Coca-Cola is the world’s largest soft drink manufacturer, and one of the most recognised brands in the world. Yet for many people throughout Latin America, it is instead known for its use of human rights abuses to quash the unionisation of its workers. The centre of this dispute has been the bottling plants throughout Colombia, the most dangerous place in the world in which to organise a union, where workers have been targeted by a concerted campaign of violence, kidnappings, and even murder. In fact, since 1990, nine union leaders have been killed by paramilitary organisations with known links to Coca Cola management. In 2001 and 2006 the American-based United Steelworkers and the International Labor Rights Fund brought lawsuits against Coca Cola on behalf of SINALTRAINAL, the Colombian food and beverage union.
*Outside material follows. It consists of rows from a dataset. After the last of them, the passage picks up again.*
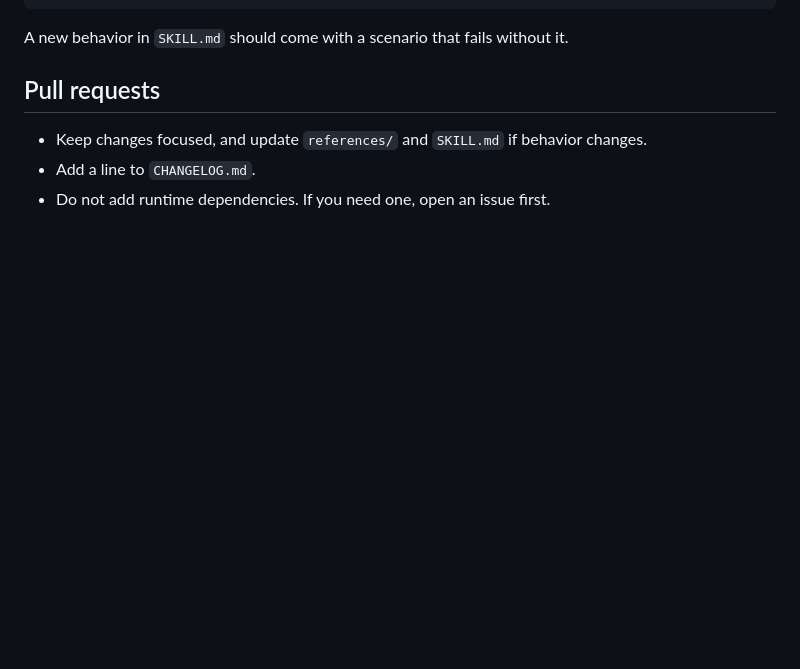
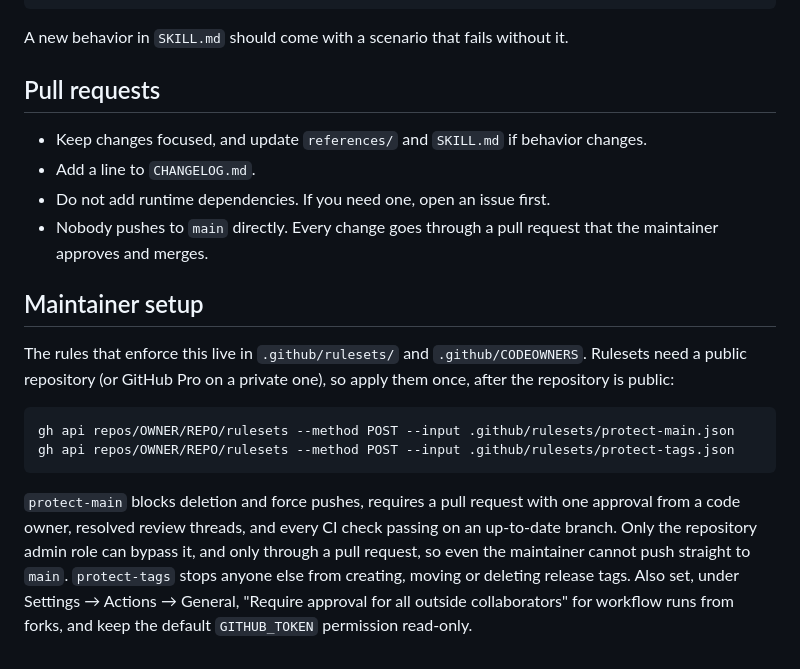
Before and after one commit to SutariyaVishal/parallel-branches, a Markdown page: CONTRIBUTING.md, the part around the change. Drawn GitHub-style; blank space fills up the shorter version.

````diff
--- a/CONTRIBUTING.md
+++ b/CONTRIBUTING.md
@@ -39,3 +39,15 @@ A new behavior in `SKILL.md` should come with a scenario that fails without it.
 - Keep changes focused, and update `references/` and `SKILL.md` if behavior changes.
 - Add a line to `CHANGELOG.md`.
 - Do not add runtime dependencies. If you need one, open an issue first.
+- Nobody pushes to `main` directly. Every change goes through a pull request that the maintainer approves and merges.
+
+## Maintainer setup
+
+The rules that enforce this live in `.github/rulesets/` and `.github/CODEOWNERS`. Rulesets need a public repository (or GitHub Pro on a private one), so apply them once, after the repository is public:
+
+```
+gh api repos/OWNER/REPO/rulesets --method POST --input .github/rulesets/protect-main.json
+gh api repos/OWNER/REPO/rulesets --method POST --input .github/rulesets/protect-tags.json
+```
+
+`protect-main` blocks deletion and force pushes, requires a pull request with one approval from a code owner, resolved review threads, and every CI check passing on an up-to-date branch. Only the repository admin role can bypass it, and only through a pull request, so even the maintainer cannot push straight to `main`. `protect-tags` stops anyone else from creating, moving or deleting release tags. Also set, under Settings → Actions → General, "Require approval for all outside collaborators" for workflow runs from forks, and keep the default `GITHUB_TOKEN` permission read-only.
````
Also changed, not shown: README.md (+3 -1 lines), docs/demo.gif (added), 3 other files.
In spite of multiple testimonies and independent reports corroborating their allegations, a Miami court found in favour of Coca Cola, and all charges were dropped.
While the Colombian case is perhaps the most well-known Coca Cola controversy, it is by no means the only one. Guatemalan workers have reported similar abuses, while Coca Cola’s sugar suppliers in El Salvador have been documented using child labour in dangerous and exhausting sugarcane harvesting. In Mexico, the country with the world’s highest per-capita consumption of Coca Cola, the company has been accused of building a monopoly, avoiding taxes, and using its political and economic clout to buy up vital water concessions for bottling and dumping, many of which lie within indigenous areas.
LASC has been an active source of support during these disputes. In 2003, LASC hosted two members of SINALTRAINAL, giving them a platform and a chance to express their views without fear of repression. LASC member Gearóid Ó Loingsigh also went to Bogotá as part of this mutual exchange, and interviewed SINALTRAINAL president Javier Correa. We also campaigned extensively to boycott Coca Cola products, reaching several important successes and alliances including the support of well-known bars in Belfast and Derry, SIPTU, and the Student Unions of Trinity College and UCD.